On our way back, I got to have a Lao beer at the coolest bar I’ve ever been to, called “Cheap Charlie’s Bar.” If I lived in Bangkok, I would definitely be a regular at this place. Can’t wait to go back.
The following are photos/videos I took over the last couple of days. Enjoy![youtube https://www.youtube.com/watch?v=sOOqysP9zWA]
It’s 5:49am, and I’m sitting on the balcony of our Airbnb, unable to sleep. We arrived not but a few hours ago after 28 hours of flights, layovers, and more flights. The sun is rising, my body is exhausted, and my mind could not be more awake. I feel like I just drank a pot of burnt coffee.
I’m excited, but also full of anxiety. I just spent a dollar for each of the thousands of miles we flew and I don’t know what I’m doing here. There was really never a specific reason to visit Bangkok first. It was entirely on a whim. This is that fearful moment of introspection where my mind races in every direction. I can’t help but wonder if we made the right choice. Also the air smells slightly of burnt plastic from my balcony which doesn’t help anything.
With all this self-doubt comes the reassurance that I know what happens next. I’ve felt this way many times before on every trip I’ve ever taken. I know it will subside soon because I’m going to get out there and see new things. I’m going to mix it up and meet new people. I’m going to try new foods, and get drunk on some random street and sing with the locals. Maybe I’ll get my first tattoo if Arlton gets his ass up here. It’s going to be awesome.
The sun is fully up now and I can literally hear the city starting to hum, so I’m going to get the hell out of this apartment and live my life. I’m going to throw self-doubt to the wind and see if I can’t get into some trouble. I’ll leave you, dear reader, with my favorite excerpt from “The Rum Diary” by Hunter S. Thompson.
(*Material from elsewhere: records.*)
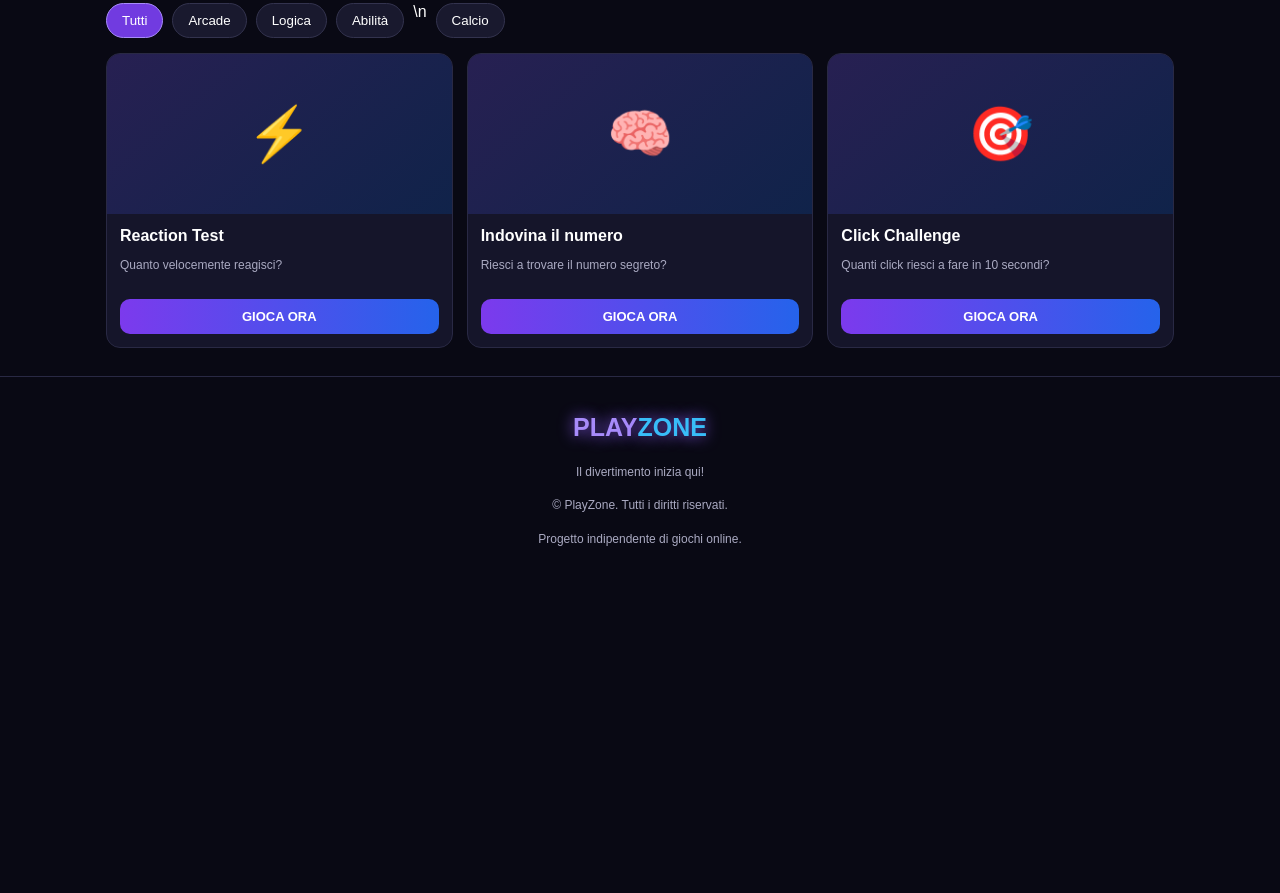
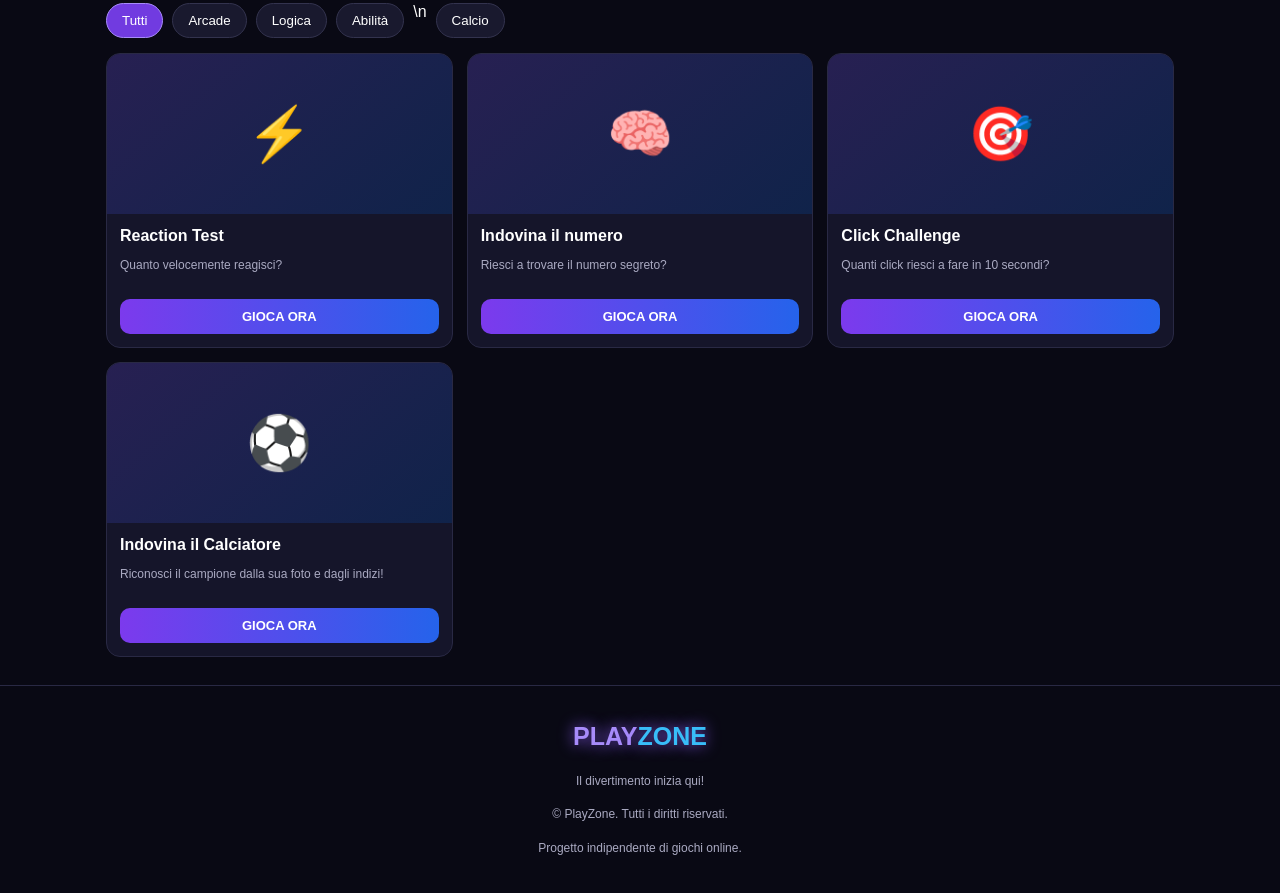
Before and after one commit to francescofontana03300-hub/playzone, a plain HTML site: page index.html in a window 1280 px wide. Shown: the part 714-1607 px from the top of the page. Before the commit the page ends 1304 px from the top, so only its background shows below. Drawn offline with Linux system fonts and the light colour scheme.

Commit message:
Fix missing Indovina il Calciatore card

```diff
--- a/index.html
+++ b/index.html
@@ -356,6 +356,15 @@ footer a { color: #a78bfa; }
       </div>
     </article>
 
+    <article class="game-card" data-category="football">
+      <div class="game-image">⚽</div>
+      <div class="game-info">
+        <h3>Indovina il Calciatore</h3>
+        <p>Riconosci il campione dalla sua foto e dagli indizi!</p>
+        <button class="play-button" onclick="openGame('football')">GIOCA ORA</button>
+      </div>
+    </article>
+
   </div>
 
   <div class="empty" id="empty">Nessun gioco trovato.</div>
```
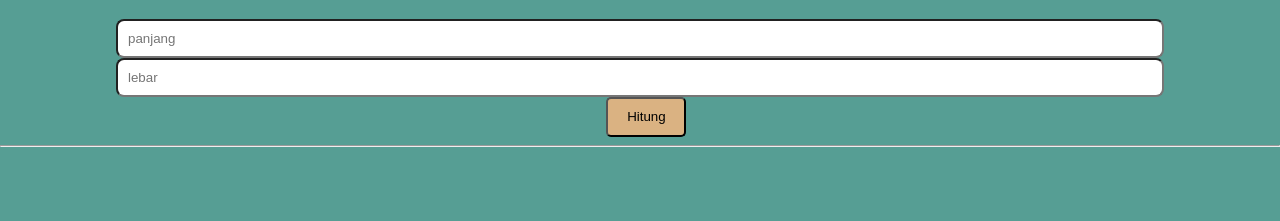
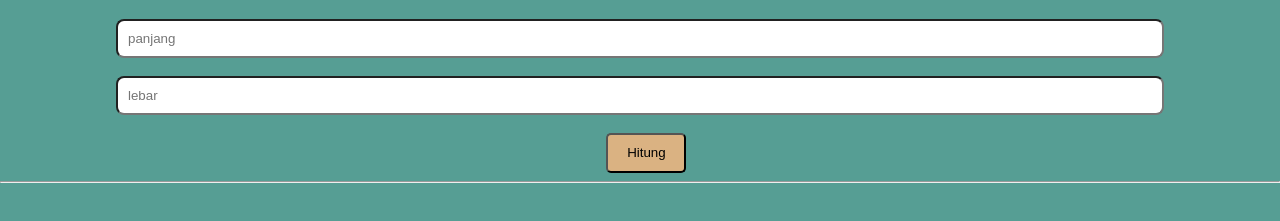
Before and after one commit to silfinafajrina/29_silfinafajrina_simulasi, a plain HTML site: page index.html in a window 1280 px wide. Shown: the part 61-282 px from the top of the page. Drawn offline with Linux system fonts and the light colour scheme.

Commit message:
simulasi js

```diff
--- a/index.html
+++ b/index.html
@@ -11,8 +11,8 @@
     <h1>Menghitung Luas Persegi Panjang</h1>
 
     <form id="persegipanjangForm">
-        <input type="number" id="panjang" placeholder="panjang"><br>
-        <input type="number" id="lebar" placeholder="lebar"><br>
+        <input type="number" id="panjang" placeholder="panjang"><br><br>
+        <input type="number" id="lebar" placeholder="lebar"><br><br>
         <button>Hitung</button> <hr>
 
         <div id="tampilContainer"></div>
```
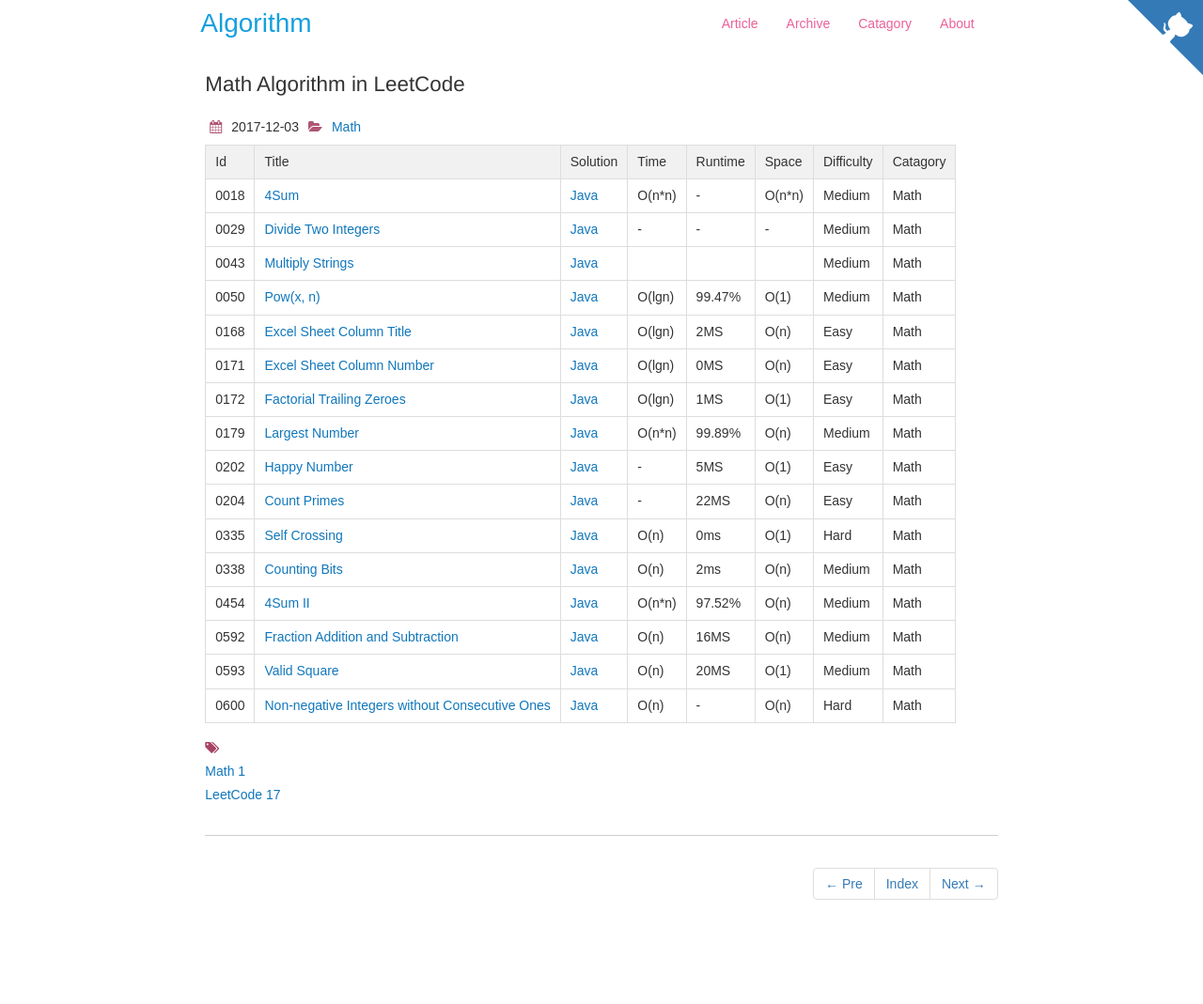
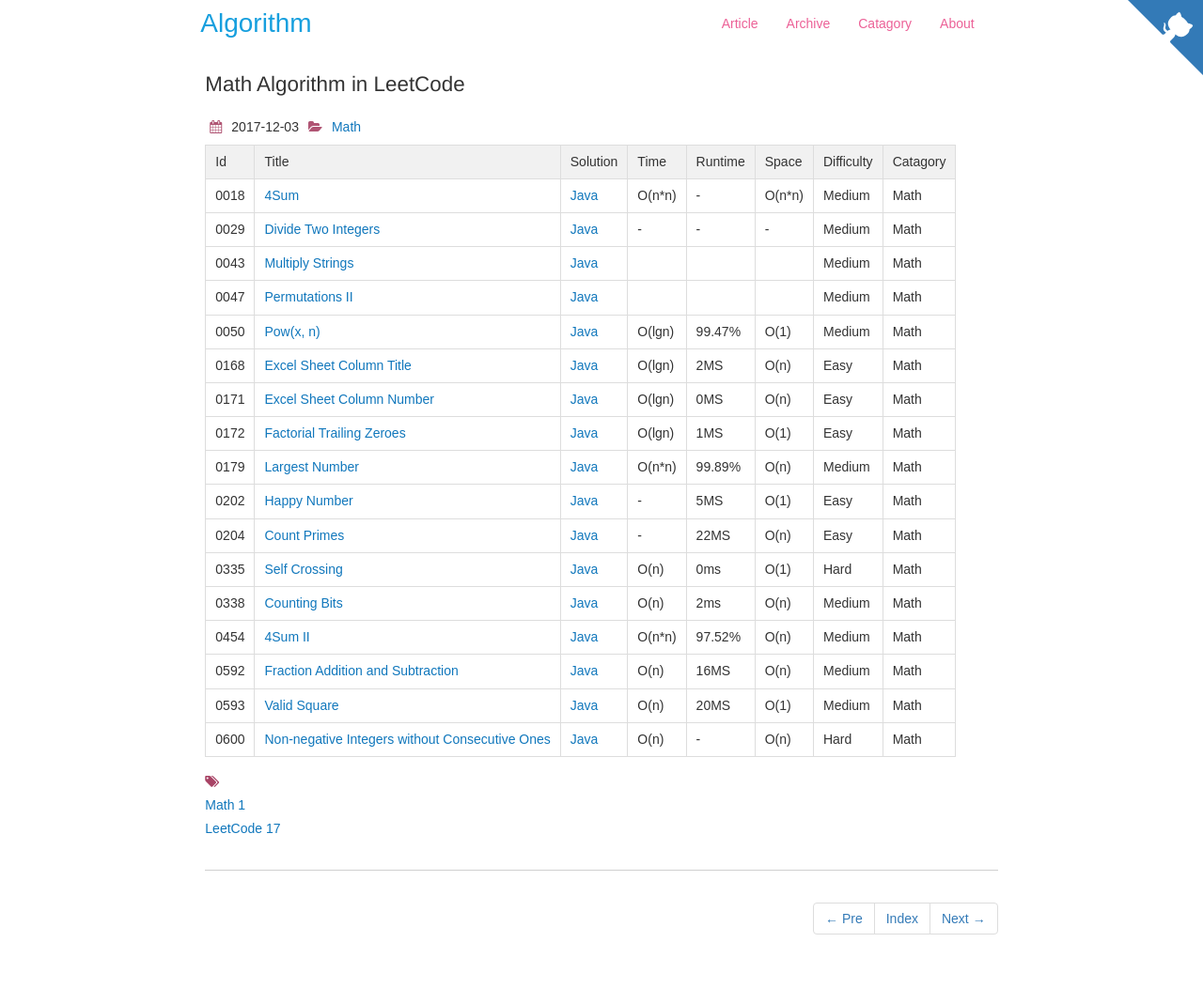
Before and after one commit to dunso/algorithm, a Jekyll site: the page built from docs/_posts/2017-12-03-Math.md, in a window 1280 px wide. Shown: the whole page at 94% size. Built offline with Jekyll 4.4.1, drawn with Linux system fonts in a browser that asks for light colours; nearby versions of some CDN libraries; before the commit the page ends 1032 px from its top, so only the background shows below that.

Commit message:
Update 2017-12-03-Math.md

```diff
--- a/docs/_posts/2017-12-03-Math.md
+++ b/docs/_posts/2017-12-03-Math.md
@@ -15,6 +15,7 @@
 |0018|[4Sum](https://leetcode.com/problems/4sum/) | [Java](https://e.srl/leetcode-18/)  | O(n\*n) |-| O(n\*n)  |  Medium |Math|
 |0029|[Divide Two Integers](https://leetcode.com/problems/divide-two-integers/) | [Java](https://e.srl/leetcode-29/)  |-|-|-|  Medium |Math|
 |0043|[Multiply Strings](https://leetcode.com/problems/multiply-strings/) | [Java](https://e.srl/leetcode-43/)  ||||  Medium |Math|
+|0047|[Permutations II](https://leetcode.com/problems/permutations-ii) | [Java](https://e.srl/leetcode-47/)  ||||  Medium |Math|
 |0050|[Pow(x, n)](https://leetcode.com/problems/powx-n/) | [Java](https://e.srl/leetcode-50/)  | O(lgn) |99.47%| O(1)  |  Medium |Math|
 |0168|[Excel Sheet Column Title](https://leetcode.com/problems/excel-sheet-column-title) | [Java](https://e.srl/leetcode-168/)  | O(lgn) |2MS| O(n)  |  Easy |Math|
 |0171|[Excel Sheet Column Number](https://leetcode.com/problems/excel-sheet-column-number/) | [Java](https://e.srl/leetcode-171/)  | O(lgn) |0MS| O(n)  |  Easy |Math|
```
Sounds of a San Juan night, drifting across the city through layers of humid air; sounds of life and movement, people getting ready and people giving up. The sound of hope and the sound of hanging on, and behind them all, the quiet, deadly ticking of a thousand hungry clocks, the lonely sound of time passing in the long Caribbean night.